In the end, Hannah gives in to her grandfather’s elaborate, made-up story and accepts the licorice. Perhaps she was just...



A missing peppermint sends a young girl and her grandfather on a journey to where missing things go in a strikingly illustrated but too-thin story.

When Hannah asks her grandfather if he’s seen her missing candy in the family living room, he offers her a piece of licorice, as he has eaten the peppermint himself. Rather than confessing, Grandpa spins a tale of the Land of Mislaid, where lost objects go. Using items from the living room, such as teapots, a clock, and a salt-and-pepper set, Grandpa leads Hannah through outsized fantasies on the way to finding the missing candy. While the settings are fanciful, such as the “Twilight Peninsula, where lamps sparkled in the night,” character development seems to have been mislaid. Hannah and her grandfather have no personalities to speak of beyond the obvious (she is young and curious; he is willing to go to great lengths to entertain his granddaughter). Only the exaggerated visuals—giant heads and bodies with tiny limbs—give them life. The illustrations, convincing, animated miniworlds of gigantic fish and table-salty seas, are the primary reason to read the story, which presents so much text on most pages that whole paragraphs scroll right off the bottom of the screen.

In the end, Hannah gives in to her grandfather’s elaborate, made-up story and accepts the licorice.
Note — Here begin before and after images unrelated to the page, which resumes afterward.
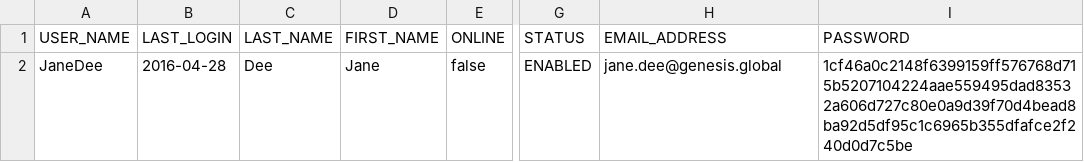
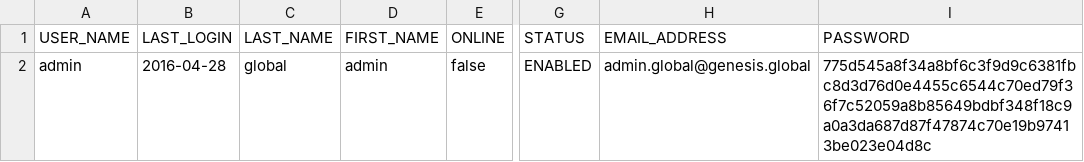
Before and after one commit to genesiscommunitysuccess/blank-app-seed, a CSV file: server/{{appName}}-app/src/main/genesis/data/USER.csv, drawn as a sheet; only a part is shown, gaps mark what is left out; the diff names each change by its address in the sheet, - before the commit and + after, or states it on an @@ line.

Commit message:
fix: updated default user details + added profiles. (GENC-357) (#193)
* chore: updated default user details + added profiles. (GENC-357)

* updated username + password.

```diff
--- a/server/{{appName}}-app/src/main/genesis/data/USER.csv
+++ b/server/{{appName}}-app/src/main/genesis/data/USER.csv
-A2 (USER_NAME): JaneDee
+A2 (USER_NAME): admin
-C2 (LAST_NAME): Dee
+C2 (LAST_NAME): global
-D2 (FIRST_NAME): Jane
+D2 (FIRST_NAME): admin
-H2 (EMAIL_ADDRESS): jane.dee@genesis.global
+H2 (EMAIL_ADDRESS): admin.global@genesis.global
-I2 (PASSWORD): 1cf46a0c2148f6399159ff576768d715b5207104224aae559495dad83532a606d727c80e0a9d39f70d4bead8ba92d5df95c1c6965b355dfafce2f240d0d7c5be
+I2 (PASSWORD): 775d545a8f34a8bf6c3f9d9c6381fbc8d3d76d0e4455c6544c70ed79f36f7c52059a8b85649bdbf348f18c9a0a3da687d87f47874c70e19b97413be023e04d8c
```
Also changed, not shown: 1 other file.
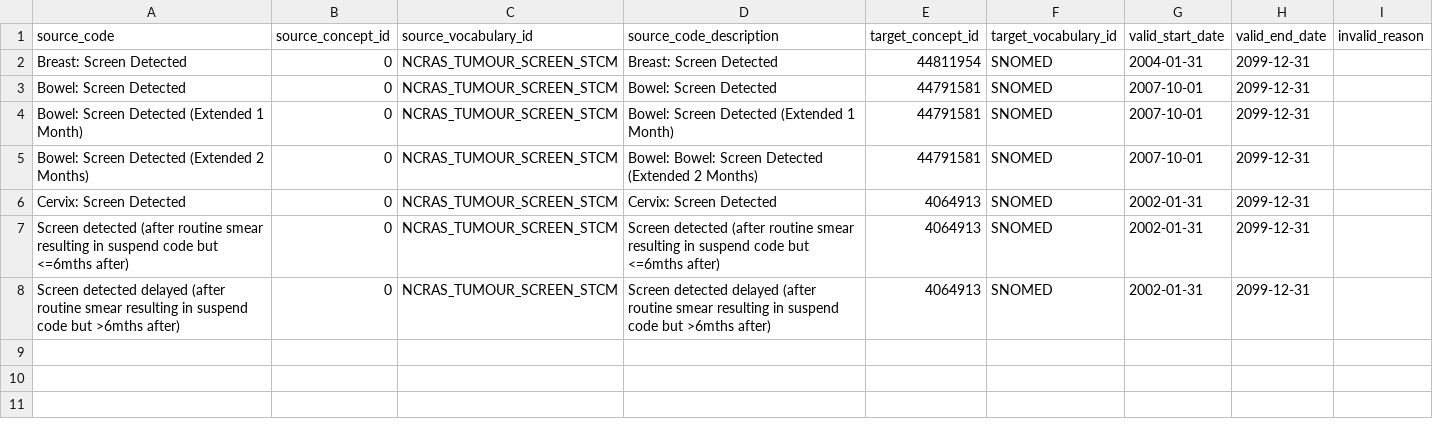
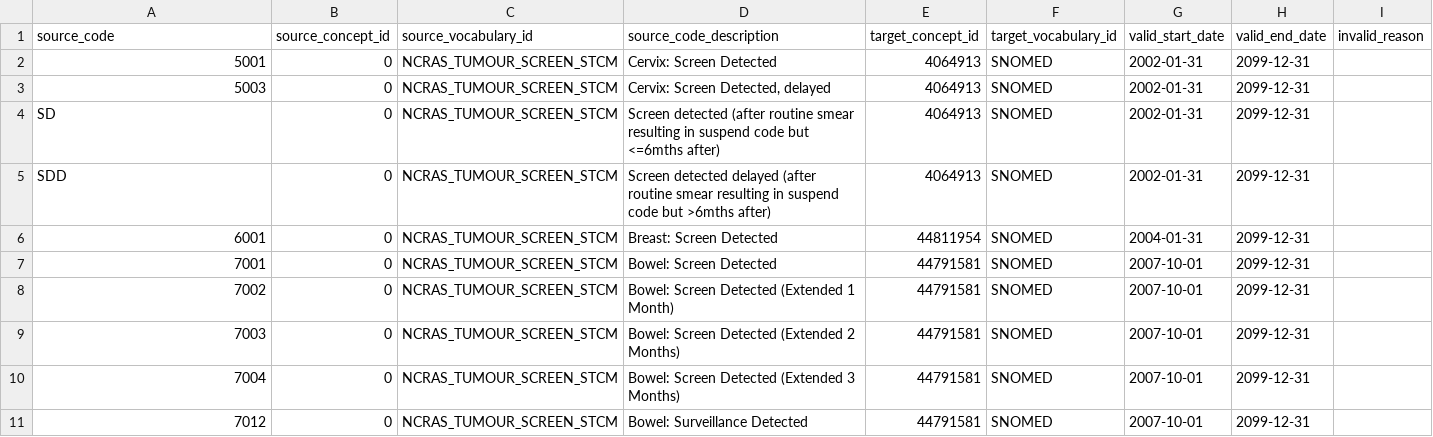
Before and after one commit to oxford-pharmacoepi/etl_ndorms, a CSV file: stcm/1-to-1/NCRAS_TUMOUR_SCREEN_STCM.csv, drawn as a sheet.

Commit message:
Several STCM updates

```diff
--- a/stcm/1-to-1/NCRAS_TUMOUR_SCREEN_STCM.csv
+++ b/stcm/1-to-1/NCRAS_TUMOUR_SCREEN_STCM.csv
@@ -1,8 +1,11 @@
 source_code,source_concept_id,source_vocabulary_id,source_code_description,target_concept_id,target_vocabulary_id,valid_start_date,valid_end_date,invalid_reason
-Breast: Screen Detected,0,NCRAS_TUMOUR_SCREEN_STCM,Breast: Screen Detected,44811954,SNOMED,2004-01-31,2099-12-31,
-Bowel: Screen Detected,0,NCRAS_TUMOUR_SCREEN_STCM,Bowel: Screen Detected,44791581,SNOMED,2007-10-01,2099-12-31,
-Bowel: Screen Detected (Extended 1 Month),0,NCRAS_TUMOUR_SCREEN_STCM,Bowel: Screen Detected (Extended 1 Month),44791581,SNOMED,2007-10-01,2099-12-31,
-Bowel: Screen Detected (Extended 2 Months),0,NCRAS_TUMOUR_SCREEN_STCM,Bowel: Bowel: Screen Detected (Extended 2 Months),44791581,SNOMED,2007-10-01,2099-12-31,
-Cervix: Screen Detected,0,NCRAS_TUMOUR_SCREEN_STCM,Cervix: Screen Detected,4064913,SNOMED,2002-01-31,2099-12-31,
-Screen detected (after routine smear resulting in suspend code but <=6mths after),0,NCRAS_TUMOUR_SCREEN_STCM,Screen detected (after routine smear resulting in suspend code but <=6mths after),4064913,SNOMED,2002-01-31,2099-12-31,
-Screen detected delayed (after routine smear resulting in suspend code but >6mths after),0,NCRAS_TUMOUR_SCREEN_STCM,Screen detected delayed (after routine smear resulting in suspend code but >6mths after),4064913,SNOMED,2002-01-31,2099-12-31,
+5001,0,NCRAS_TUMOUR_SCREEN_STCM,Cervix: Screen Detected,4064913,SNOMED,2002-01-31,2099-12-31,
+5003,0,NCRAS_TUMOUR_SCREEN_STCM,"Cervix: Screen Detected, delayed",4064913,SNOMED,2002-01-31,2099-12-31,
+SD,0,NCRAS_TUMOUR_SCREEN_STCM,Screen detected (after routine smear resulting in suspend code but <=6mths after),4064913,SNOMED,2002-01-31,2099-12-31,
+SDD,0,NCRAS_TUMOUR_SCREEN_STCM,Screen detected delayed (after routine smear resulting in suspend code but >6mths after),4064913,SNOMED,2002-01-31,2099-12-31,
+6001,0,NCRAS_TUMOUR_SCREEN_STCM,Breast: Screen Detected,44811954,SNOMED,2004-01-31,2099-12-31,
+7001,0,NCRAS_TUMOUR_SCREEN_STCM,Bowel: Screen Detected,44791581,SNOMED,2007-10-01,2099-12-31,
+7002,0,NCRAS_TUMOUR_SCREEN_STCM,Bowel: Screen Detected (Extended 1 Month),44791581,SNOMED,2007-10-01,2099-12-31,
+7003,0,NCRAS_TUMOUR_SCREEN_STCM,Bowel: Screen Detected (Extended 2 Months),44791581,SNOMED,2007-10-01,2099-12-31,
+7004,0,NCRAS_TUMOUR_SCREEN_STCM,Bowel: Screen Detected (Extended 3 Months),44791581,SNOMED,2007-10-01,2099-12-31,
+7012,0,NCRAS_TUMOUR_SCREEN_STCM,Bowel: Surveillance Detected,44791581,SNOMED,2007-10-01,2099-12-31,
```
Also changed, not shown: stcm/1-to-1/NCRAS_TREATMENT_CHEMO_STCM.csv, 9 other files.
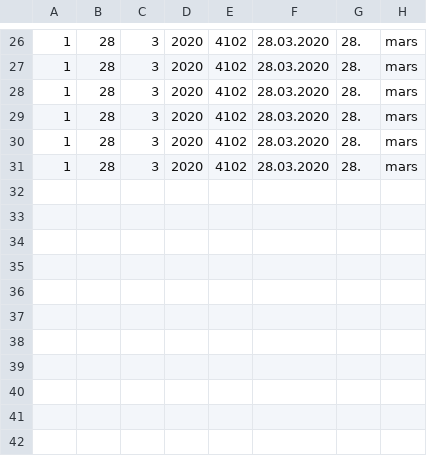
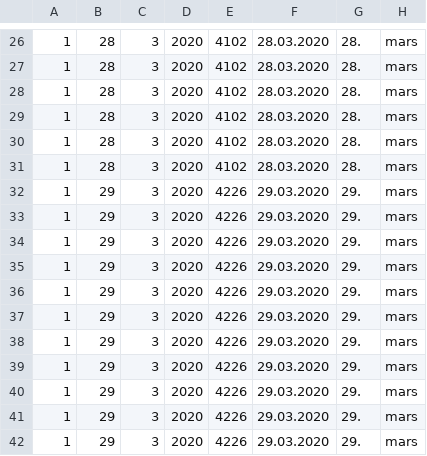
Before and after one commit to tormodb/academic_blog, a CSV file: content/post/inf_date.csv, drawn as a sheet; only a part is shown, gaps mark what is left out; the diff names each change by its address in the sheet, - before the commit and + after, or states it on an @@ line.

Commit message:
updated post

```diff
--- a/content/post/inf_date.csv
+++ b/content/post/inf_date.csv
+row 32: 1 | 29 | 3 | 2020 | 4226 | 29.03.2020 | 29. | mars
+row 33: 1 | 29 | 3 | 2020 | 4226 | 29.03.2020 | 29. | mars
+row 34: 1 | 29 | 3 | 2020 | 4226 | 29.03.2020 | 29. | mars
+row 35: 1 | 29 | 3 | 2020 | 4226 | 29.03.2020 | 29. | mars
+row 36: 1 | 29 | 3 | 2020 | 4226 | 29.03.2020 | 29. | mars
+row 37: 1 | 29 | 3 | 2020 | 4226 | 29.03.2020 | 29. | mars
+row 38: 1 | 29 | 3 | 2020 | 4226 | 29.03.2020 | 29. | mars
+row 39: 1 | 29 | 3 | 2020 | 4226 | 29.03.2020 | 29. | mars
+row 40: 1 | 29 | 3 | 2020 | 4226 | 29.03.2020 | 29. | mars
+row 41: 1 | 29 | 3 | 2020 | 4226 | 29.03.2020 | 29. | mars
+row 42: 1 | 29 | 3 | 2020 | 4226 | 29.03.2020 | 29. | mars
```
Also changed, not shown: content/post/innl_date.csv, 25 other files.
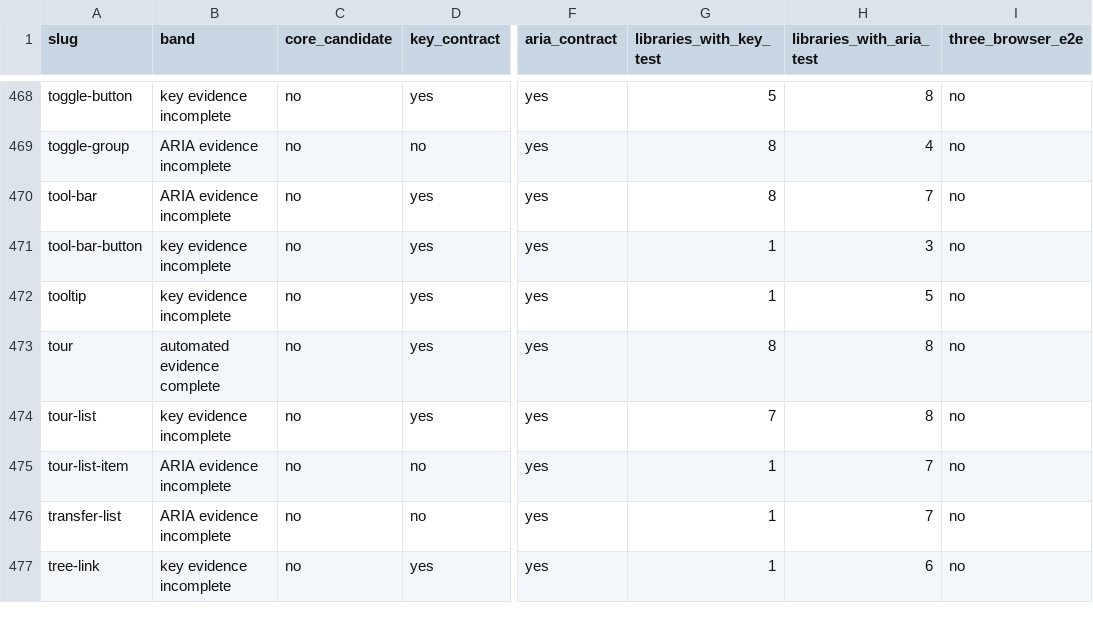
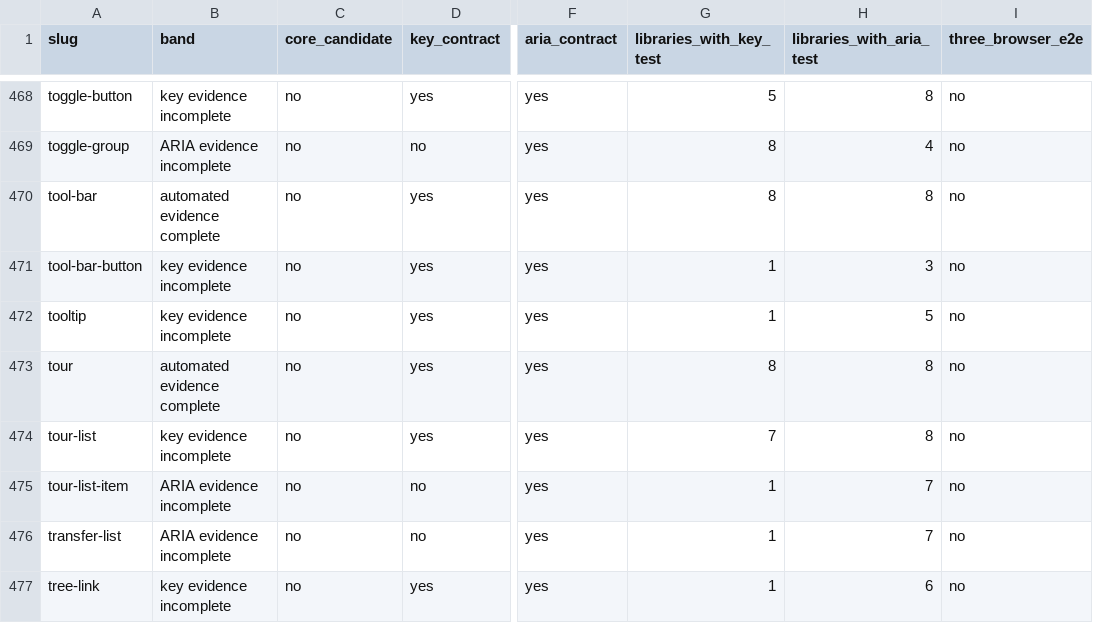
Before and after one commit to LilyDesignSystem/lily-design-system, a TSV file: docs/aria-assessment.tsv, drawn as a sheet; only a part is shown, gaps mark what is left out; the diff names each change by its address in the sheet, - before the commit and + after, or states it on an @@ line.

```diff
--- a/docs/aria-assessment.tsv
+++ b/docs/aria-assessment.tsv
-B470 (band): ARIA evidence incomplete
+B470 (band): automated evidence complete
-H470 (libraries_with_aria_test): 7
+H470 (libraries_with_aria_test): 8
```
Also changed, not shown: 18 other files.
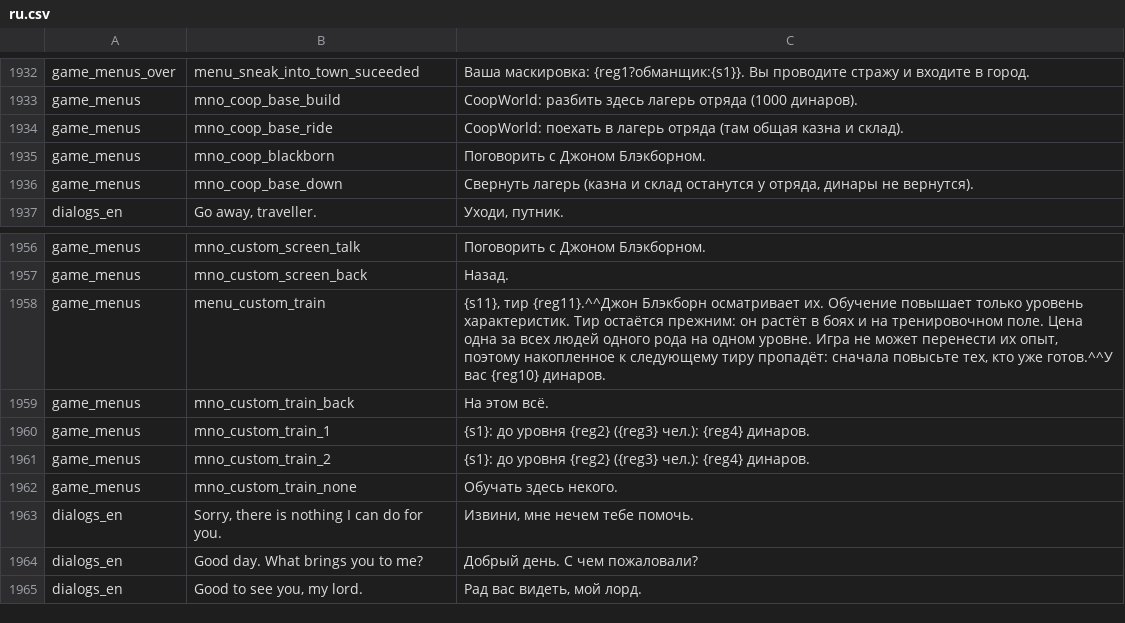
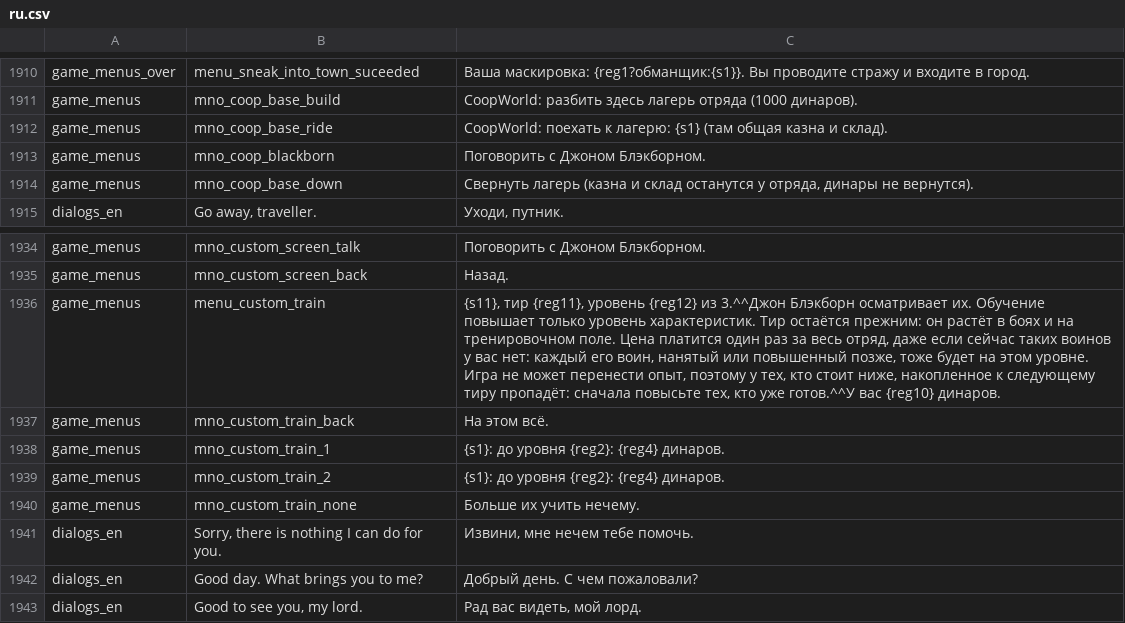
Before and after one commit to zABUz-rgb/Warband-Coop-Campaign, a CSV file: lang/ru.csv, drawn as a sheet; only a part is shown, gaps mark what is left out; the diff covers the shown part only.

```diff
--- a/lang/ru.csv
+++ b/lang/ru.csv
@@ -1933,3 +1911,3 @@ game_menus_over|menu_sneak_into_town_suceeded|Ваша маскировка: {re
 game_menus|mno_coop_base_build|CoopWorld: разбить здесь лагерь отряда (1000 динаров).
-game_menus|mno_coop_base_ride|CoopWorld: поехать в лагерь отряда (там общая казна и склад).
+game_menus|mno_coop_base_ride|CoopWorld: поехать к лагерю: {s1} (там общая казна и склад).
 game_menus|mno_coop_blackborn|Поговорить с Джоном Блэкборном.
@@ -1957,7 +1935,7 @@ game_menus|mno_custom_screen_talk|Поговорить с Джоном Блэк
 game_menus|mno_custom_screen_back|Назад.
-game_menus|menu_custom_train|{s11}, тир {reg11}.^^Джон Блэкборн осматривает их. Обучение повышает только уровень характеристик. Тир остаётся прежним: он растёт в боях и на тренировочном поле. Цена одна за всех людей одного рода на одном уровне. Игра не может перенести их опыт, поэтому накопленное к следующему тиру пропадёт: сначала повысьте тех, кто уже готов.^^У вас {reg10} динаров.
+game_menus|menu_custom_train|{s11}, тир {reg11}, уровень {reg12} из 3.^^Джон Блэкборн осматривает их. Обучение повышает только уровень характеристик. Тир остаётся прежним: он растёт в боях и на тренировочном поле. Цена платится один раз за весь отряд, даже если сейчас таких воинов у вас нет: каждый его воин, нанятый или повышенный позже, тоже будет на этом уровне. Игра не может перенести опыт, поэтому у тех, кто стоит ниже, накопленное к следующему тиру пропадёт: сначала повысьте тех, кто уже готов.^^У вас {reg10} динаров.
 game_menus|mno_custom_train_back|На этом всё.
-game_menus|mno_custom_train_1|{s1}: до уровня {reg2} ({reg3} чел.): {reg4} динаров.
-game_menus|mno_custom_train_2|{s1}: до уровня {reg2} ({reg3} чел.): {reg4} динаров.
-game_menus|mno_custom_train_none|Обучать здесь некого.
+game_menus|mno_custom_train_1|{s1}: до уровня {reg2}: {reg4} динаров.
+game_menus|mno_custom_train_2|{s1}: до уровня {reg2}: {reg4} динаров.
+game_menus|mno_custom_train_none|Больше их учить нечему.
 dialogs_en|Sorry, there is nothing I can do for you.|Извини, мне нечем тебе помочь.
```
Also changed, not shown: 7 added rows, 23 removed rows and 2 edited cells elsewhere in this file, 27 other files.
Perhaps she was just tired of hearing his drawn-out story. (Requires iOS 7 and above.) (iPad storybook app. 3-8)

Pub Date: Dec. 20, 2013


Page Count: -

Publisher: YipYip

Review Posted Online: Feb. 19, 2014

Kirkus Reviews Issue: March 1, 2014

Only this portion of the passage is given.